§ **Material shown**:
◇ ◇ ◇
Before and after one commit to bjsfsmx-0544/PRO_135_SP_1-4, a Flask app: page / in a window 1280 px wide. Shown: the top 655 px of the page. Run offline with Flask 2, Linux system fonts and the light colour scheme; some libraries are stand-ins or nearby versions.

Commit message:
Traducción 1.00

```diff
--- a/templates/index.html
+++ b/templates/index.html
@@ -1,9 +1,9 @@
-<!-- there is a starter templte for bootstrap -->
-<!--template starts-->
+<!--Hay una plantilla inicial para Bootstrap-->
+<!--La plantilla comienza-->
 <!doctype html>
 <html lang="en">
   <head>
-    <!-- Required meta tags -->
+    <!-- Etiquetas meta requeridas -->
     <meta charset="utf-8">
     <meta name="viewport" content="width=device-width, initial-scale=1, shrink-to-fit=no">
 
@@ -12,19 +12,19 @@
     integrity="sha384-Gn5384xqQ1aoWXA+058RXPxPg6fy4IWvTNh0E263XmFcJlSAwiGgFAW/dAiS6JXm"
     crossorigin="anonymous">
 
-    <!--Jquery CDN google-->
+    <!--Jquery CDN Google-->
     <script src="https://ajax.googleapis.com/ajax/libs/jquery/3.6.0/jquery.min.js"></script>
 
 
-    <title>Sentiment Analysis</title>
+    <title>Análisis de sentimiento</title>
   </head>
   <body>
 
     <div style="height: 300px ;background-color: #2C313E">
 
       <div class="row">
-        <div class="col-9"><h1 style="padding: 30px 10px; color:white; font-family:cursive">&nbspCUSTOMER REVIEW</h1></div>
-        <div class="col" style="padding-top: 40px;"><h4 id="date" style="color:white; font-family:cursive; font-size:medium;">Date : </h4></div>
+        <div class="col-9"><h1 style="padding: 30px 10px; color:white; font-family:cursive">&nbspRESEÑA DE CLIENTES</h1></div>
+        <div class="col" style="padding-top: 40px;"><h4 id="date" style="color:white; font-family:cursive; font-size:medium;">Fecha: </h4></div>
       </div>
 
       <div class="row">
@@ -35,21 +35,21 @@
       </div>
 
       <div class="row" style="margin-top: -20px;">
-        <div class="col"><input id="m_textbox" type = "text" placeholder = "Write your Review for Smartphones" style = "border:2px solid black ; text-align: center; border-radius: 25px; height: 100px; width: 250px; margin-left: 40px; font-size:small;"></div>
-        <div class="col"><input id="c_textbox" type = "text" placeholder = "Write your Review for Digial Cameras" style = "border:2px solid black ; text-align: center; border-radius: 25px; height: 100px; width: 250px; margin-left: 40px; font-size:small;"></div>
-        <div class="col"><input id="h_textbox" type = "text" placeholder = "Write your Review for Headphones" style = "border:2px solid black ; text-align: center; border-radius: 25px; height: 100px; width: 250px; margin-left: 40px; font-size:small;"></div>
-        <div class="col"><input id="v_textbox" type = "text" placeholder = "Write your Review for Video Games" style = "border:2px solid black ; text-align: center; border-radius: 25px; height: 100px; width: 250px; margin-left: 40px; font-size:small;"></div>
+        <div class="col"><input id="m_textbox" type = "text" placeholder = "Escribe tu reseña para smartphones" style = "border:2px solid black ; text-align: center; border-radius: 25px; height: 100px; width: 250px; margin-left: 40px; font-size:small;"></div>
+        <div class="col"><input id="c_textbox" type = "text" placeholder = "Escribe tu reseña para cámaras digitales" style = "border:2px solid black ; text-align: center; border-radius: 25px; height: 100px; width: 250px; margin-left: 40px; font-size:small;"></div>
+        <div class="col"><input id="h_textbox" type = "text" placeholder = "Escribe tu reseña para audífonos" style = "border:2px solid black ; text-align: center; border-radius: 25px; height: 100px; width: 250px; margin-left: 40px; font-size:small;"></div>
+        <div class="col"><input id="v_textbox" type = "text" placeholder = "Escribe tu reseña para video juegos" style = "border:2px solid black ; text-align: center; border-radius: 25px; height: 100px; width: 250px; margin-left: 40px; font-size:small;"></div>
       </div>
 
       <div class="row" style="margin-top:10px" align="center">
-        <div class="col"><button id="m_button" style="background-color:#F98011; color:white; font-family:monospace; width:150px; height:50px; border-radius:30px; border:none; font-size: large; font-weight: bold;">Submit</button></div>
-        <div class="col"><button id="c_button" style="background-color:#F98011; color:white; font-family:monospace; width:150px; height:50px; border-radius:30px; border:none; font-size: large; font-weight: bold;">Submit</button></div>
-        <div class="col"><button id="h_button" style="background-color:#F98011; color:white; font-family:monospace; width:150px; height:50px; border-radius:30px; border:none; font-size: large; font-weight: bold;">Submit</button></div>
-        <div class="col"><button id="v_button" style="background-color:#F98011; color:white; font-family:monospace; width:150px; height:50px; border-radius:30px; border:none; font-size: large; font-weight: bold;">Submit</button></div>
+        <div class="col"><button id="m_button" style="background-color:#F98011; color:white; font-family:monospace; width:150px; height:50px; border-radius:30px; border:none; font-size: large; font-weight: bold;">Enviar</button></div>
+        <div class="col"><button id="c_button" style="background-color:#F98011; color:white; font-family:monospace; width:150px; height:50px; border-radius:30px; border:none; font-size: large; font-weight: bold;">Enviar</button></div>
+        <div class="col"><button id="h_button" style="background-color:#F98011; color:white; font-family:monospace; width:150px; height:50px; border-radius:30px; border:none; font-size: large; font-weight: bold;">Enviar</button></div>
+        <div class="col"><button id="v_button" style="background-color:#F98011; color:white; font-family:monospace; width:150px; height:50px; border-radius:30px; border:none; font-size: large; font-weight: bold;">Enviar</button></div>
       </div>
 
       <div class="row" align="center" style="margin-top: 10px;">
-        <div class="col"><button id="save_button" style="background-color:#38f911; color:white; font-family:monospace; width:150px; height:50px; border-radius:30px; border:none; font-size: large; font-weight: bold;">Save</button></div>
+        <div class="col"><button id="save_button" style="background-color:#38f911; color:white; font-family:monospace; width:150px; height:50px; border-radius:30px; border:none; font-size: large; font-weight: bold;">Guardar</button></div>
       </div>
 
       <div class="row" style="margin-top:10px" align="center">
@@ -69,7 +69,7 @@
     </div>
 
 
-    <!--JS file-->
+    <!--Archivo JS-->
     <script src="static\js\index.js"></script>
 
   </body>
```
◇ ◇ ◇
§ **Exercise brief**: Retype each line of the material above exactly.

§ **The answer**:
Before and after one commit to bjsfsmx-0544/PRO_135_SP_1-4, a Flask app: page / in a window 1280 px wide. Shown: the top 655 px of the page. Run offline with Flask 2, Linux system fonts and the light colour scheme; some libraries are stand-ins or nearby versions.

Commit message:
Traducción 1.00

```diff
--- a/templates/index.html
+++ b/templates/index.html
@@ -1,9 +1,9 @@
-<!-- there is a starter templte for bootstrap -->
-<!--template starts-->
+<!--Hay una plantilla inicial para Bootstrap-->
+<!--La plantilla comienza-->
 <!doctype html>
 <html lang="en">
   <head>
-    <!-- Required meta tags -->
+    <!-- Etiquetas meta requeridas -->
     <meta charset="utf-8">
     <meta name="viewport" content="width=device-width, initial-scale=1, shrink-to-fit=no">
 
@@ -12,19 +12,19 @@
     integrity="sha384-Gn5384xqQ1aoWXA+058RXPxPg6fy4IWvTNh0E263XmFcJlSAwiGgFAW/dAiS6JXm"
     crossorigin="anonymous">
 
-    <!--Jquery CDN google-->
+    <!--Jquery CDN Google-->
     <script src="https://ajax.googleapis.com/ajax/libs/jquery/3.6.0/jquery.min.js"></script>
 
 
-    <title>Sentiment Analysis</title>
+    <title>Análisis de sentimiento</title>
   </head>
   <body>
 
     <div style="height: 300px ;background-color: #2C313E">
 
       <div class="row">
-        <div class="col-9"><h1 style="padding: 30px 10px; color:white; font-family:cursive">&nbspCUSTOMER REVIEW</h1></div>
-        <div class="col" style="padding-top: 40px;"><h4 id="date" style="color:white; font-family:cursive; font-size:medium;">Date : </h4></div>
+        <div class="col-9"><h1 style="padding: 30px 10px; color:white; font-family:cursive">&nbspRESEÑA DE CLIENTES</h1></div>
+        <div class="col" style="padding-top: 40px;"><h4 id="date" style="color:white; font-family:cursive; font-size:medium;">Fecha: </h4></div>
       </div>
 
       <div class="row">
@@ -35,21 +35,21 @@
       </div>
 
       <div class="row" style="margin-top: -20px;">
-        <div class="col"><input id="m_textbox" type = "text" placeholder = "Write your Review for Smartphones" style = "border:2px solid black ; text-align: center; border-radius: 25px; height: 100px; width: 250px; margin-left: 40px; font-size:small;"></div>
-        <div class="col"><input id="c_textbox" type = "text" placeholder = "Write your Review for Digial Cameras" style = "border:2px solid black ; text-align: center; border-radius: 25px; height: 100px; width: 250px; margin-left: 40px; font-size:small;"></div>
-        <div class="col"><input id="h_textbox" type = "text" placeholder = "Write your Review for Headphones" style = "border:2px solid black ; text-align: center; border-radius: 25px; height: 100px; width: 250px; margin-left: 40px; font-size:small;"></div>
-        <div class="col"><input id="v_textbox" type = "text" placeholder = "Write your Review for Video Games" style = "border:2px solid black ; text-align: center; border-radius: 25px; height: 100px; width: 250px; margin-left: 40px; font-size:small;"></div>
+        <div class="col"><input id="m_textbox" type = "text" placeholder = "Escribe tu reseña para smartphones" style = "border:2px solid black ; text-align: center; border-radius: 25px; height: 100px; width: 250px; margin-left: 40px; font-size:small;"></div>
+        <div class="col"><input id="c_textbox" type = "text" placeholder = "Escribe tu reseña para cámaras digitales" style = "border:2px solid black ; text-align: center; border-radius: 25px; height: 100px; width: 250px; margin-left: 40px; font-size:small;"></div>
+        <div class="col"><input id="h_textbox" type = "text" placeholder = "Escribe tu reseña para audífonos" style = "border:2px solid black ; text-align: center; border-radius: 25px; height: 100px; width: 250px; margin-left: 40px; font-size:small;"></div>
+        <div class="col"><input id="v_textbox" type = "text" placeholder = "Escribe tu reseña para video juegos" style = "border:2px solid black ; text-align: center; border-radius: 25px; height: 100px; width: 250px; margin-left: 40px; font-size:small;"></div>
       </div>
 
       <div class="row" style="margin-top:10px" align="center">
-        <div class="col"><button id="m_button" style="background-color:#F98011; color:white; font-family:monospace; width:150px; height:50px; border-radius:30px; border:none; font-size: large; font-weight: bold;">Submit</button></div>
-        <div class="col"><button id="c_button" style="background-color:#F98011; color:white; font-family:monospace; width:150px; height:50px; border-radius:30px; border:none; font-size: large; font-weight: bold;">Submit</button></div>
-        <div class="col"><button id="h_button" style="background-color:#F98011; color:white; font-family:monospace; width:150px; height:50px; border-radius:30px; border:none; font-size: large; font-weight: bold;">Submit</button></div>
-        <div class="col"><button id="v_button" style="background-color:#F98011; color:white; font-family:monospace; width:150px; height:50px; border-radius:30px; border:none; font-size: large; font-weight: bold;">Submit</button></div>
+        <div class="col"><button id="m_button" style="background-color:#F98011; color:white; font-family:monospace; width:150px; height:50px; border-radius:30px; border:none; font-size: large; font-weight: bold;">Enviar</button></div>
+        <div class="col"><button id="c_button" style="background-color:#F98011; color:white; font-family:monospace; width:150px; height:50px; border-radius:30px; border:none; font-size: large; font-weight: bold;">Enviar</button></div>
+        <div class="col"><button id="h_button" style="background-color:#F98011; color:white; font-family:monospace; width:150px; height:50px; border-radius:30px; border:none; font-size: large; font-weight: bold;">Enviar</button></div>
+        <div class="col"><button id="v_button" style="background-color:#F98011; color:white; font-family:monospace; width:150px; height:50px; border-radius:30px; border:none; font-size: large; font-weight: bold;">Enviar</button></div>
       </div>
 
       <div class="row" align="center" style="margin-top: 10px;">
-        <div class="col"><button id="save_button" style="background-color:#38f911; color:white; font-family:monospace; width:150px; height:50px; border-radius:30px; border:none; font-size: large; font-weight: bold;">Save</button></div>
+        <div class="col"><button id="save_button" style="background-color:#38f911; color:white; font-family:monospace; width:150px; height:50px; border-radius:30px; border:none; font-size: large; font-weight: bold;">Guardar</button></div>
       </div>
 
       <div class="row" style="margin-top:10px" align="center">
@@ -69,7 +69,7 @@
     </div>
 
 
-    <!--JS file-->
+    <!--Archivo JS-->
     <script src="static\js\index.js"></script>
 
   </body>
```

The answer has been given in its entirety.